Exercise data Block Start

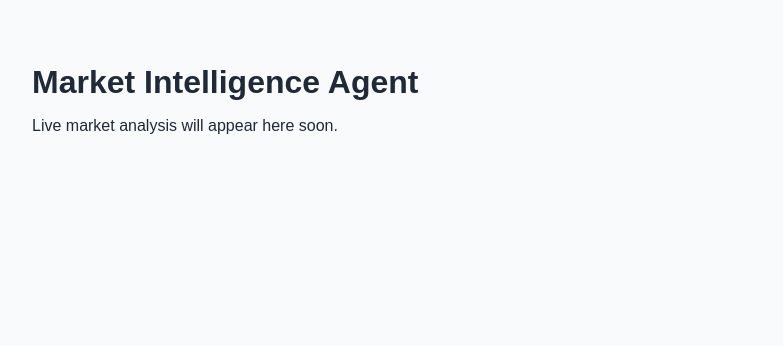
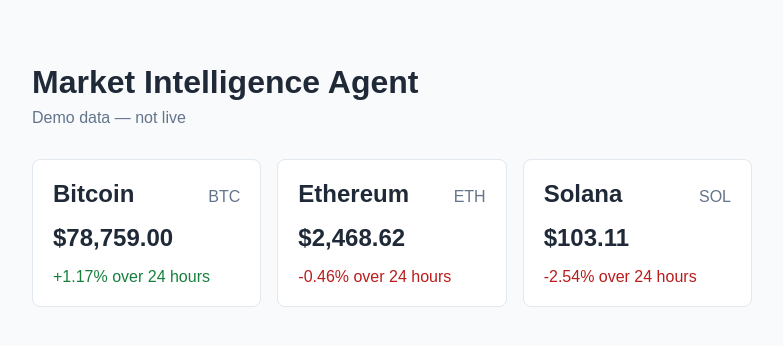
Before and after one commit to alperensr/market-intelligence-agent, a website built with Vite: page web/index.html in a window 1280 px wide. Shown: the whole page, without its empty margins (248-1031 px from the left). Built offline with nearby package versions, Linux system fonts and the light colour scheme.

Commit message:
Add mock market cards

```diff
--- a/web/src/main.ts
+++ b/web/src/main.ts
@@ -1,4 +1,45 @@
 import "./style.css";
+
+interface MockMarketCoin {
+  name: string;
+  symbol: string;
+  priceUsd: number;
+  change24h: number;
+}
+
+const mockMarketData: MockMarketCoin[] = [
+  {
+    name: "Bitcoin",
+    symbol: "BTC",
+    priceUsd: 78_759,
+    change24h: 1.17,
+  },
+  {
+    name: "Ethereum",
+    symbol: "ETH",
+    priceUsd: 2_468.62,
+    change24h: -0.46,
+  },
+  {
+    name: "Solana",
+    symbol: "SOL",
+    priceUsd: 103.11,
+    change24h: -2.54,
+  },
+];
+
+const usdFormatter = new Intl.NumberFormat("en-US", {
+  style: "currency",
+  currency: "USD",
+  minimumFractionDigits: 2,
+  maximumFractionDigits: 2,
+});
+
+function formatChange(change24h: number): string {
+  const sign = change24h > 0 ? "+" : "";
+
+  return `${sign}${change24h.toFixed(2)}%`;
+}
 
 const app = document.querySelector<HTMLDivElement>("#app");
 
@@ -6,9 +47,29 @@ if (!app) {
   throw new Error("Web application root element was not found.");
 }
 
+const marketCards = mockMarketData
+  .map((coin) => {
+    const changeClass = coin.change24h >= 0 ? "positive" : "negative";
+
+    return `
+      <article class="market-card">
+        <div class="coin-heading">
+          <h2>${coin.name}</h2>
+          <span>${coin.symbol}</span>
+        </div>
+        <p class="price">${usdFormatter.format(coin.priceUsd)}</p>
+        <p class="change ${changeClass}">${formatChange(coin.change24h)} over 24 hours</p>
+      </article>
+    `;
+  })
+  .join("");
+
 app.innerHTML = `
   <main>
     <h1>Market Intelligence Agent</h1>
-    <p>Live market analysis will appear here soon.</p>
+    <p class="demo-notice">Demo data — not live</p>
+    <section class="market-grid" aria-label="Mock market data">
+      ${marketCards}
+    </section>
   </main>
 `;
--- a/web/src/style.css
+++ b/web/src/style.css
@@ -17,3 +17,56 @@ main {
 h1 {
   margin-bottom: 0.5rem;
 }
+
+.demo-notice {
+  margin-top: 0;
+  color: #64748b;
+}
+
+.market-grid {
+  display: grid;
+  grid-template-columns: repeat(auto-fit, minmax(180px, 1fr));
+  gap: 1rem;
+  margin-top: 2rem;
+}
+
+.market-card {
+  padding: 1.25rem;
+  background: #ffffff;
+  border: 1px solid #e2e8f0;
+  border-radius: 0.5rem;
+}
+
+.coin-heading {
+  display: flex;
+  align-items: baseline;
+  justify-content: space-between;
+  gap: 1rem;
+}
+
+.coin-heading h2,
+.price {
+  margin: 0;
+}
+
+.coin-heading span {
+  color: #64748b;
+}
+
+.price {
+  margin-top: 1rem;
+  font-size: 1.5rem;
+  font-weight: 700;
+}
+
+.change {
+  margin-bottom: 0;
+}
+
+.positive {
+  color: #15803d;
+}
+
+.negative {
+  color: #b91c1c;
+}
```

Exercise data Block End

Starting with the top line, write out all the data above exactly; keep the pictures out.

Before and after one commit to alperensr/market-intelligence-agent, a website built with Vite: page web/index.html in a window 1280 px wide. Shown: the whole page, without its empty margins (248-1031 px from the left). Built offline with nearby package versions, Linux system fonts and the light colour scheme.

Commit message:
Add mock market cards

```diff
--- a/web/src/main.ts
+++ b/web/src/main.ts
@@ -1,4 +1,45 @@
 import "./style.css";
+
+interface MockMarketCoin {
+  name: string;
+  symbol: string;
+  priceUsd: number;
+  change24h: number;
+}
+
+const mockMarketData: MockMarketCoin[] = [
+  {
+    name: "Bitcoin",
+    symbol: "BTC",
+    priceUsd: 78_759,
+    change24h: 1.17,
+  },
+  {
+    name: "Ethereum",
+    symbol: "ETH",
+    priceUsd: 2_468.62,
+    change24h: -0.46,
+  },
+  {
+    name: "Solana",
+    symbol: "SOL",
+    priceUsd: 103.11,
+    change24h: -2.54,
+  },
+];
+
+const usdFormatter = new Intl.NumberFormat("en-US", {
+  style: "currency",
+  currency: "USD",
+  minimumFractionDigits: 2,
+  maximumFractionDigits: 2,
+});
+
+function formatChange(change24h: number): string {
+  const sign = change24h > 0 ? "+" : "";
+
+  return `${sign}${change24h.toFixed(2)}%`;
+}
 
 const app = document.querySelector<HTMLDivElement>("#app");
 
@@ -6,9 +47,29 @@ if (!app) {
   throw new Error("Web application root element was not found.");
 }
 
+const marketCards = mockMarketData
+  .map((coin) => {
+    const changeClass = coin.change24h >= 0 ? "positive" : "negative";
+
+    return `
+      <article class="market-card">
+        <div class="coin-heading">
+          <h2>${coin.name}</h2>
+          <span>${coin.symbol}</span>
+        </div>
+        <p class="price">${usdFormatter.format(coin.priceUsd)}</p>
+        <p class="change ${changeClass}">${formatChange(coin.change24h)} over 24 hours</p>
+      </article>
+    `;
+  })
+  .join("");
+
 app.innerHTML = `
   <main>
     <h1>Market Intelligence Agent</h1>
-    <p>Live market analysis will appear here soon.</p>
+    <p class="demo-notice">Demo data — not live</p>
+    <section class="market-grid" aria-label="Mock market data">
+      ${marketCards}
+    </section>
   </main>
 `;
--- a/web/src/style.css
+++ b/web/src/style.css
@@ -17,3 +17,56 @@ main {
 h1 {
   margin-bottom: 0.5rem;
 }
+
+.demo-notice {
+  margin-top: 0;
+  color: #64748b;
+}
+
+.market-grid {
+  display: grid;
+  grid-template-columns: repeat(auto-fit, minmax(180px, 1fr));
+  gap: 1rem;
+  margin-top: 2rem;
+}
+
+.market-card {
+  padding: 1.25rem;
+  background: #ffffff;
+  border: 1px solid #e2e8f0;
+  border-radius: 0.5rem;
+}
+
+.coin-heading {
+  display: flex;
+  align-items: baseline;
+  justify-content: space-between;
+  gap: 1rem;
+}
+
+.coin-heading h2,
+.price {
+  margin: 0;
+}
+
+.coin-heading span {
+  color: #64748b;
+}
+
+.price {
+  margin-top: 1rem;
+  font-size: 1.5rem;
+  font-weight: 700;
+}
+
+.change {
+  margin-bottom: 0;
+}
+
+.positive {
+  color: #15803d;
+}
+
+.negative {
+  color: #b91c1c;
+}
```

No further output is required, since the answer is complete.